Work task: Scan the entries for the word "lettersPerMonth", and copy every line where it appears.

Given information:
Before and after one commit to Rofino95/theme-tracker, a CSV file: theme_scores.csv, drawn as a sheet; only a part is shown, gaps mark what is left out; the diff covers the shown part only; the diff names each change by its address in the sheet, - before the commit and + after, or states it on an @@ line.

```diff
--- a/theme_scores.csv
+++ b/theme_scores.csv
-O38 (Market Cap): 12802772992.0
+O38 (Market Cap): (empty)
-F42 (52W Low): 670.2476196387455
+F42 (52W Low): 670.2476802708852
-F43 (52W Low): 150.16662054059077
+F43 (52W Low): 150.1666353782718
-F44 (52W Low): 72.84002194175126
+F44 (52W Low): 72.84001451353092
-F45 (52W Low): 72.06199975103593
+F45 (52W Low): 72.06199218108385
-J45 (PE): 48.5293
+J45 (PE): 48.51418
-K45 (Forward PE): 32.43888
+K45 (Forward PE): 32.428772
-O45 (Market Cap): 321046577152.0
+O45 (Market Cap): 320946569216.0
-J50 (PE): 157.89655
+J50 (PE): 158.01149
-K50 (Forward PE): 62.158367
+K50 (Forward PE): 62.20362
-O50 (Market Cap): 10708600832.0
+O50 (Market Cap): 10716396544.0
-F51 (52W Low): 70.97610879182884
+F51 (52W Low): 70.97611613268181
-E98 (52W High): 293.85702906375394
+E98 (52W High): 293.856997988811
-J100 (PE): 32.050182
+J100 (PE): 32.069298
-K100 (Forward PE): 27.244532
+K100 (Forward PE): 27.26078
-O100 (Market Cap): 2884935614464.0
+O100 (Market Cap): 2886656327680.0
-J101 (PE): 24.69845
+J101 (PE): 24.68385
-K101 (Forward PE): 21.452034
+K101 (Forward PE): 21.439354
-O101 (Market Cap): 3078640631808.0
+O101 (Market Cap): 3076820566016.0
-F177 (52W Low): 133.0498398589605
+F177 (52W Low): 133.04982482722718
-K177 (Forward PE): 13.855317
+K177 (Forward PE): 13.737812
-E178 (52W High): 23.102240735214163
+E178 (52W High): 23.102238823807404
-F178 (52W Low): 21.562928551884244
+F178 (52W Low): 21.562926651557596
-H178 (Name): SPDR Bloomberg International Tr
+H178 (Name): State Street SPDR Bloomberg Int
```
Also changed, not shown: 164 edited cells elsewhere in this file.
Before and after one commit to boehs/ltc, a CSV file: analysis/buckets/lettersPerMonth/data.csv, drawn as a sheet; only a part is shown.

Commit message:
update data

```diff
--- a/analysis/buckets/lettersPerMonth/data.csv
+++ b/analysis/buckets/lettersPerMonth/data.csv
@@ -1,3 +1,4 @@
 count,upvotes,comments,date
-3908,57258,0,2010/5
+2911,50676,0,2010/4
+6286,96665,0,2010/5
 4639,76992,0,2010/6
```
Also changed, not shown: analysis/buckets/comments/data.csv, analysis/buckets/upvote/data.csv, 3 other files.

Exercise result:
Before and after one commit to boehs/ltc, a CSV file: analysis/buckets/lettersPerMonth/data.csv, drawn as a sheet; only a part is shown.
--- a/analysis/buckets/lettersPerMonth/data.csv
+++ b/analysis/buckets/lettersPerMonth/data.csv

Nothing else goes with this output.